Work instruction:
What you return should match the entries below exactly, only without the images.

[Extracted data entries]
================

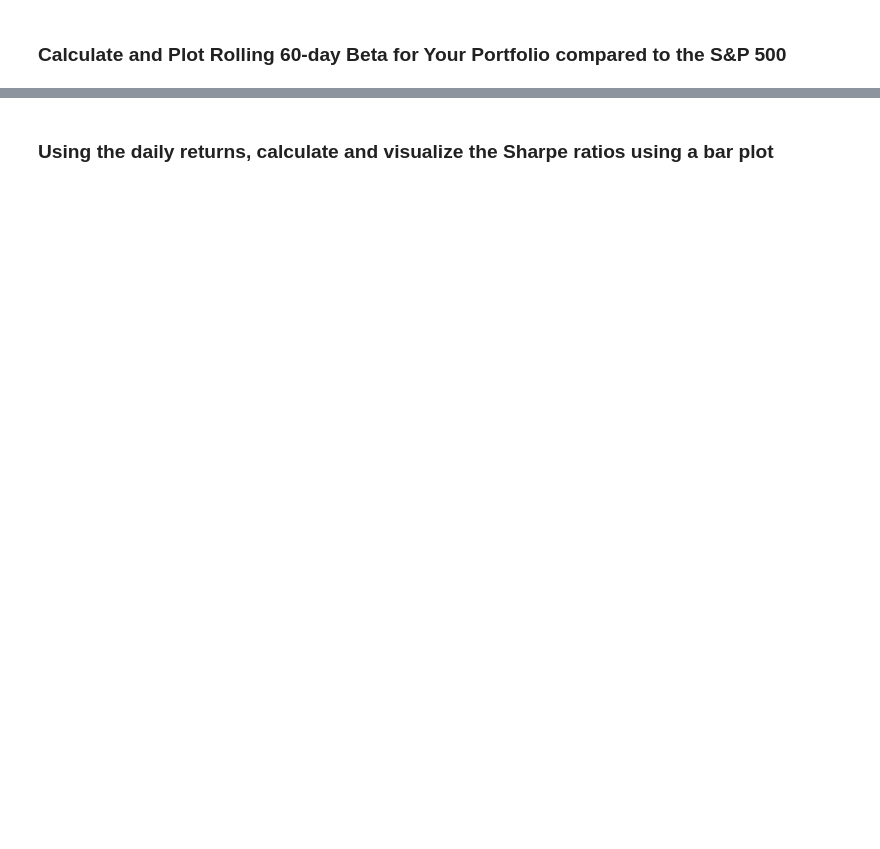
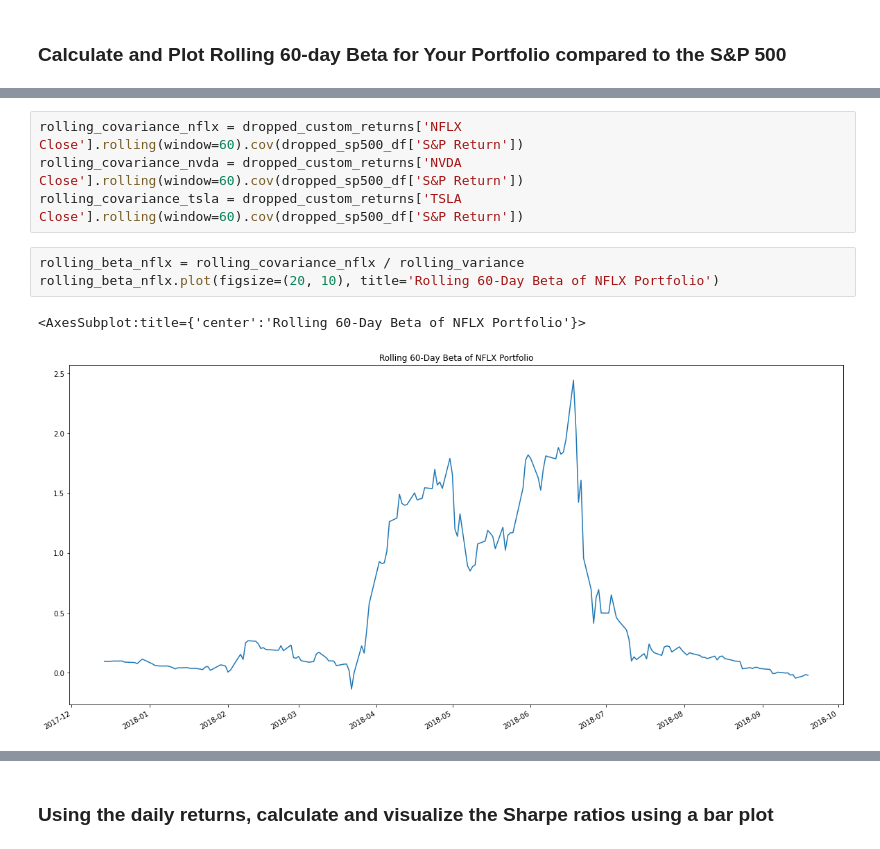
Before and after one commit to DamaniW/FinTechHW, a Jupyter notebook: whale_analysis.ipynb, the cells around one changed output, grey strips where cells are left out. Cells and saved outputs as stored; diff of their text form; blank space fills up the shorter version.

```diff
--- a/whale_analysis.ipynb
+++ b/whale_analysis.ipynb
@@ -638,0 +667,10 @@ ValueError: Cannot index with multidimensional key
+# %%
+rolling_covariance_nflx = dropped_custom_returns['NFLX Close'].rolling(window=60).cov(dropped_sp500_df['S&P Return'])
+rolling_covariance_nvda = dropped_custom_returns['NVDA Close'].rolling(window=60).cov(dropped_sp500_df['S&P Return'])
+rolling_covariance_tsla = dropped_custom_returns['TSLA Close'].rolling(window=60).cov(dropped_sp500_df['S&P Return'])
+# %%
+rolling_beta_nflx = rolling_covariance_nflx / rolling_variance
+rolling_beta_nflx.plot(figsize=(20, 10), title='Rolling 60-Day Beta of NFLX Portfolio')
+# %% [output]
+<AxesSubplot:title={'center':'Rolling 60-Day Beta of NFLX Portfolio'}>
+[figure, added]
```
Also changed, not shown: parts of 17 cells of this notebook.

================

Task output:
Before and after one commit to DamaniW/FinTechHW, a Jupyter notebook: whale_analysis.ipynb, the cells around one changed output, grey strips where cells are left out. Cells and saved outputs as stored; diff of their text form; blank space fills up the shorter version.

```diff
--- a/whale_analysis.ipynb
+++ b/whale_analysis.ipynb
@@ -638,0 +667,10 @@ ValueError: Cannot index with multidimensional key
+# %%
+rolling_covariance_nflx = dropped_custom_returns['NFLX Close'].rolling(window=60).cov(dropped_sp500_df['S&P Return'])
+rolling_covariance_nvda = dropped_custom_returns['NVDA Close'].rolling(window=60).cov(dropped_sp500_df['S&P Return'])
+rolling_covariance_tsla = dropped_custom_returns['TSLA Close'].rolling(window=60).cov(dropped_sp500_df['S&P Return'])
+# %%
+rolling_beta_nflx = rolling_covariance_nflx / rolling_variance
+rolling_beta_nflx.plot(figsize=(20, 10), title='Rolling 60-Day Beta of NFLX Portfolio')
+# %% [output]
+<AxesSubplot:title={'center':'Rolling 60-Day Beta of NFLX Portfolio'}>
+[figure, added]
```
Also changed, not shown: parts of 17 cells of this notebook.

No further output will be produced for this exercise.